--- Records to use Enclosed Below ---

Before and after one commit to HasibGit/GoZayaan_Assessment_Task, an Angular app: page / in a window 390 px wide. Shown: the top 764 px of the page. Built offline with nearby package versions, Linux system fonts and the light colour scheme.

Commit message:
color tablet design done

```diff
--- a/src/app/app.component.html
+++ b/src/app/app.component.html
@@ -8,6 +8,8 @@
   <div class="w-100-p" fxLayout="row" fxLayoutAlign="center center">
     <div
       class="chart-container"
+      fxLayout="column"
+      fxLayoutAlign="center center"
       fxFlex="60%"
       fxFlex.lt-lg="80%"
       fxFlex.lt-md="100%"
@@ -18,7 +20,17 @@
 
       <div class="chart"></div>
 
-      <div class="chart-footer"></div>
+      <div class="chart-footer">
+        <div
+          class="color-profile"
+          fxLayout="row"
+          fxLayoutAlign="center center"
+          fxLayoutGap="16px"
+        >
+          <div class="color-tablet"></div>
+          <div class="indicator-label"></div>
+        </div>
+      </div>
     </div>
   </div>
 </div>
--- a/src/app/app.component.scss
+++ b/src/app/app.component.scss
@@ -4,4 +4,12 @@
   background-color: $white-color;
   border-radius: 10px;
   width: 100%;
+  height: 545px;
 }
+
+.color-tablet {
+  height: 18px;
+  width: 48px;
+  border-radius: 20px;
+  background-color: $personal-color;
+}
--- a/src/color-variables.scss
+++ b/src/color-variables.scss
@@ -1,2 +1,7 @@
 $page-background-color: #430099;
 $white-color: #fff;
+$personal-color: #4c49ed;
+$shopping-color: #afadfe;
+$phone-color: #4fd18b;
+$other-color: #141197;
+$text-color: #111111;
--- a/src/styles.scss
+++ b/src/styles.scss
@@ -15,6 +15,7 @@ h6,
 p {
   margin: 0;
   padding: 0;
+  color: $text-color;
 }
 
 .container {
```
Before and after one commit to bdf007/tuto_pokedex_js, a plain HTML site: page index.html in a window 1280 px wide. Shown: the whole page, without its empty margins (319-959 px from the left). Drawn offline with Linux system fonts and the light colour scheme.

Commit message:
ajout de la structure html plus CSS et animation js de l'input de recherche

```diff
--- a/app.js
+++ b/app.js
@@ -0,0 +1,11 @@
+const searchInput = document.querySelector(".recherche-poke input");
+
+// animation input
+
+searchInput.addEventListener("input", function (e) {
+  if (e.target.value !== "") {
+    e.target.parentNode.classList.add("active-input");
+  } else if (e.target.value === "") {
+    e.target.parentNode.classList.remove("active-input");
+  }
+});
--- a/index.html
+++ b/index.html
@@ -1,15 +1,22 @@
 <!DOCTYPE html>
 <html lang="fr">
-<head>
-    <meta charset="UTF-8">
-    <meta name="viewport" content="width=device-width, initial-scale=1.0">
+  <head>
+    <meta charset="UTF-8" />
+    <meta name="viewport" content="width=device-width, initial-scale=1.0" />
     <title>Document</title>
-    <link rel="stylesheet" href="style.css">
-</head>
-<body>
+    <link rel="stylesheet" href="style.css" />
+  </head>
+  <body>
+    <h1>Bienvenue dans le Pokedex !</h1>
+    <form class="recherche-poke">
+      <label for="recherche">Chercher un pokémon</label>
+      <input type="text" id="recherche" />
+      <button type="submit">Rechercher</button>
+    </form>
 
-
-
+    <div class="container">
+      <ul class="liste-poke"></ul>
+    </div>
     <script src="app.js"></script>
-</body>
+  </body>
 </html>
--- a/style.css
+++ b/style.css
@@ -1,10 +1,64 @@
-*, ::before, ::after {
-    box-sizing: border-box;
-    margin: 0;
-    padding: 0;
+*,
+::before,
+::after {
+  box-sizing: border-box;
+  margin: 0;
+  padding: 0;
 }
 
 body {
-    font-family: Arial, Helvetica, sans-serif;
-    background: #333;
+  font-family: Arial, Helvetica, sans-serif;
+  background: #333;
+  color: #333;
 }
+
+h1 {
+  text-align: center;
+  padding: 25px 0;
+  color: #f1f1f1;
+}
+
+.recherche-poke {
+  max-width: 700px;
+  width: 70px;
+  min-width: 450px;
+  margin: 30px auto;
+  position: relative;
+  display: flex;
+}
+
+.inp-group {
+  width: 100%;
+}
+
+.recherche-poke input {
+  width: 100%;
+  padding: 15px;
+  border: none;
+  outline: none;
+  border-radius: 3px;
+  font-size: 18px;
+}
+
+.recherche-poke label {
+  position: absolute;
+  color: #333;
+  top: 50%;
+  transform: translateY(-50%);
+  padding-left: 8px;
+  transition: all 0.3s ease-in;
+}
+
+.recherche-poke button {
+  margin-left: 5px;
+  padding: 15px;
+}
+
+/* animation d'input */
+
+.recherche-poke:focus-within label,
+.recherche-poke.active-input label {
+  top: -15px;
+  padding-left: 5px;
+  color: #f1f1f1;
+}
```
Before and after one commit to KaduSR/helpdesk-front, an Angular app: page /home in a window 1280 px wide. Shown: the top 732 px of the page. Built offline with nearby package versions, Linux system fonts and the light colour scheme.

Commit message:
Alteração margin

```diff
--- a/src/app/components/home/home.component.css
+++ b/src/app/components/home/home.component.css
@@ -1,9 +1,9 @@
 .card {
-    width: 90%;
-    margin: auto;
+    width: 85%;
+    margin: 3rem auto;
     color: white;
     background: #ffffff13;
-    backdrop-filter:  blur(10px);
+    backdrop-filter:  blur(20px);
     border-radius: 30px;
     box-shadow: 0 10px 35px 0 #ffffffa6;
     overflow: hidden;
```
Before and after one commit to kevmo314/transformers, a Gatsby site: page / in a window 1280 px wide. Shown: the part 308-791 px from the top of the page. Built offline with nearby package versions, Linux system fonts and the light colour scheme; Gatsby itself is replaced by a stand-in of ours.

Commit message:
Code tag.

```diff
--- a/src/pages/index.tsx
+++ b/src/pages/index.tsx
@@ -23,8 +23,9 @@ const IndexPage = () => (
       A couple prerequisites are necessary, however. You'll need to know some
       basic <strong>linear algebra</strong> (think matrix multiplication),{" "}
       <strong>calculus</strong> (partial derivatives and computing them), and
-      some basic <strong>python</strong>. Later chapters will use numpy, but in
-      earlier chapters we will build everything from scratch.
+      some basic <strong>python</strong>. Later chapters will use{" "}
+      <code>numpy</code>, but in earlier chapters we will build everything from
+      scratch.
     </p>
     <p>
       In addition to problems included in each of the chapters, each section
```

--- End of Enclosed Records to use ---

§ Assignment
Out of the records above, pull each line containing the word "build".

§ Task output
-      earlier chapters we will build everything from scratch.
+      <code>numpy</code>, but in earlier chapters we will build everything from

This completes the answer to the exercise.